The designs of your party characters are the same as the final fantasy ones, but dressed as dragon quest characters, so very little of Akira Toriyama’s designs are found in them. You will recognize them if you have played dragon quest games, though. On the other hand, monsters are a blend of theatrhythm’s and Akira’s designs. They did a great work with this. One thing that is odd is that there is no 3D option to be found in this game.

The modes are entertaining, with a special mention to sugoroku, that adds more variety to the formula. However, this mode won’t appeal to everyone, especially if they don’t like the randomness of board games with dices.

There is no multiplayer to be found anywhere, and the only connectivity is through streetpass, which is used to exchange your info and to send and receive puzzle pieces of specific monsters, which need to be completed for some kind of reward. These puzzle pieces are only obtainable this way, which makes gamers from overseas unable to complete them at all.

In general, it’s a great game, but feels uncompleted. There is fun to be found by the already expected solid gameplay and the different modes, especially if you like board games, but the lack of multiplayer, no 3D option and the few songs available at the start makes this game not as completed as Theatrhythm curtain call.

7,5/10 Rounded down to 7.

Rating: 7

Product Release: Theatrhythm Dragon Quest (JP, 03/26/15)

Would you recommend this Review?
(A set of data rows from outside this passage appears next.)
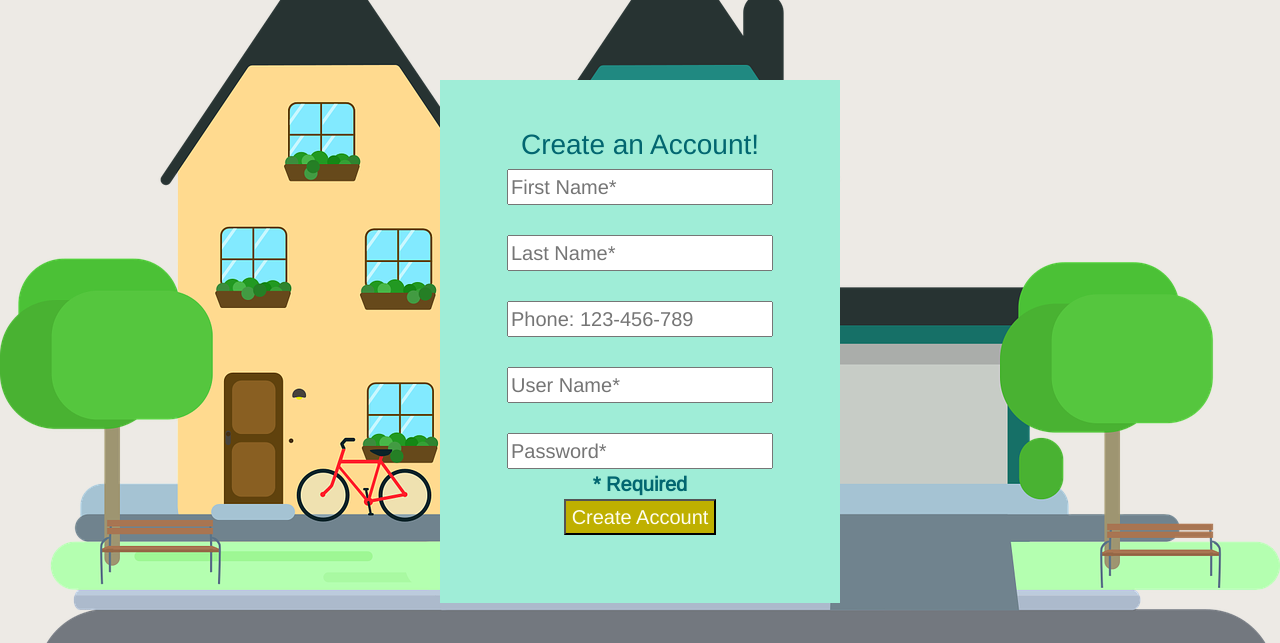
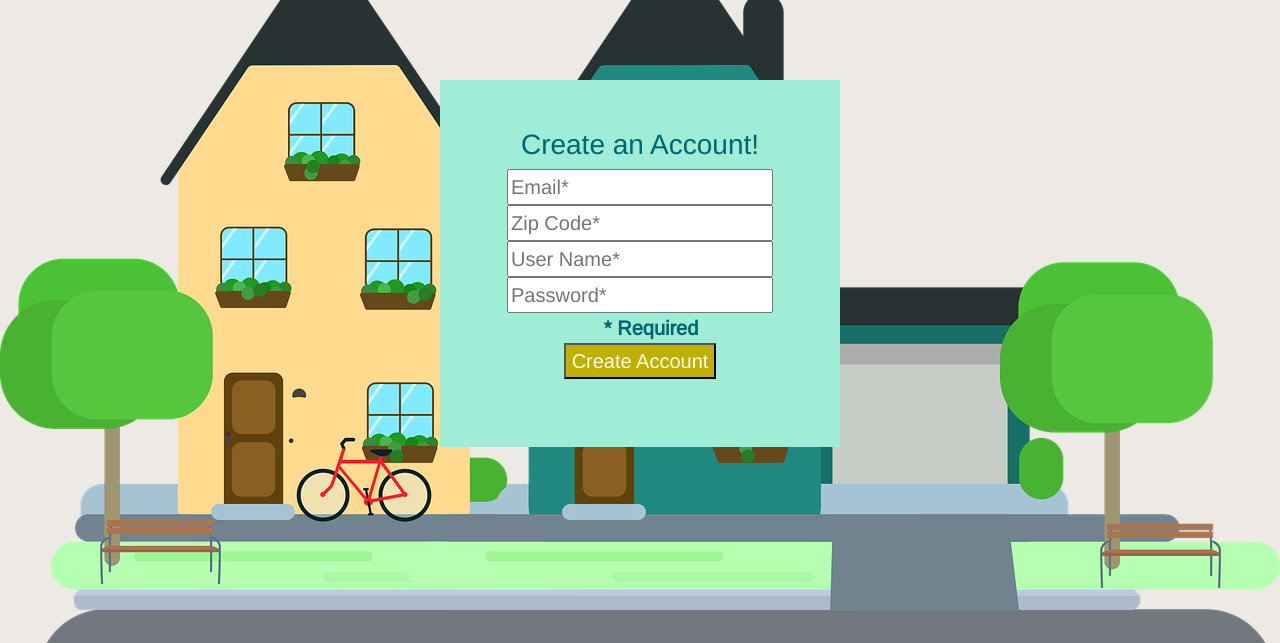
Before and after one commit to Hackbright-Covid-19-Hackathon/hack-covid-19, a Flask app: page /register in a window 1280 px wide. Shown: the part 61-704 px from the top of the page. Run offline with Flask 2, Linux system fonts and the light colour scheme; some libraries are stand-ins or nearby versions.

Commit message:
Update register.html
Updated user input on form to include email, zipcode, username and password

```diff
--- a/templates/register.html
+++ b/templates/register.html
@@ -6,16 +6,11 @@
 <div id="register-box" class="mx-auto" style="width: 400px;">
     <h3>Create an Account!</h3>
     <form action="/register" method="POST">
-        <input name="fname" placeholder="First Name*" required><br><br>
-        <input name="lname" placeholder="Last Name*" required><br><br>
-        <input type="tel" name="phone"
-           pattern="[0-9]{3}-[0-9]{3}-[0-9]{4}"
-           placeholder="Phone: 123-456-789"><br><br>
-        <input name="username" placeholder="User Name*" required><br><br>
-        <input name="password" type="password" placeholder="Password*" required>
-        <br>
-         * Required
-         <br>
+        <input name="email" placeholder="Email*" required><br>
+        <input name="zipcode" placeholder="Zip Code*" required><br>
+        <input name="username" placeholder="User Name*" required><br>
+        <input name="password" type="password" placeholder="Password*" required><br>
+        &nbsp; &nbsp; * Required<br>
         <button type="submit">Create Account</button>
     </form>
 </div>
```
Yes No

Got Your Own Opinion?

Submit a review and let your voice be heard.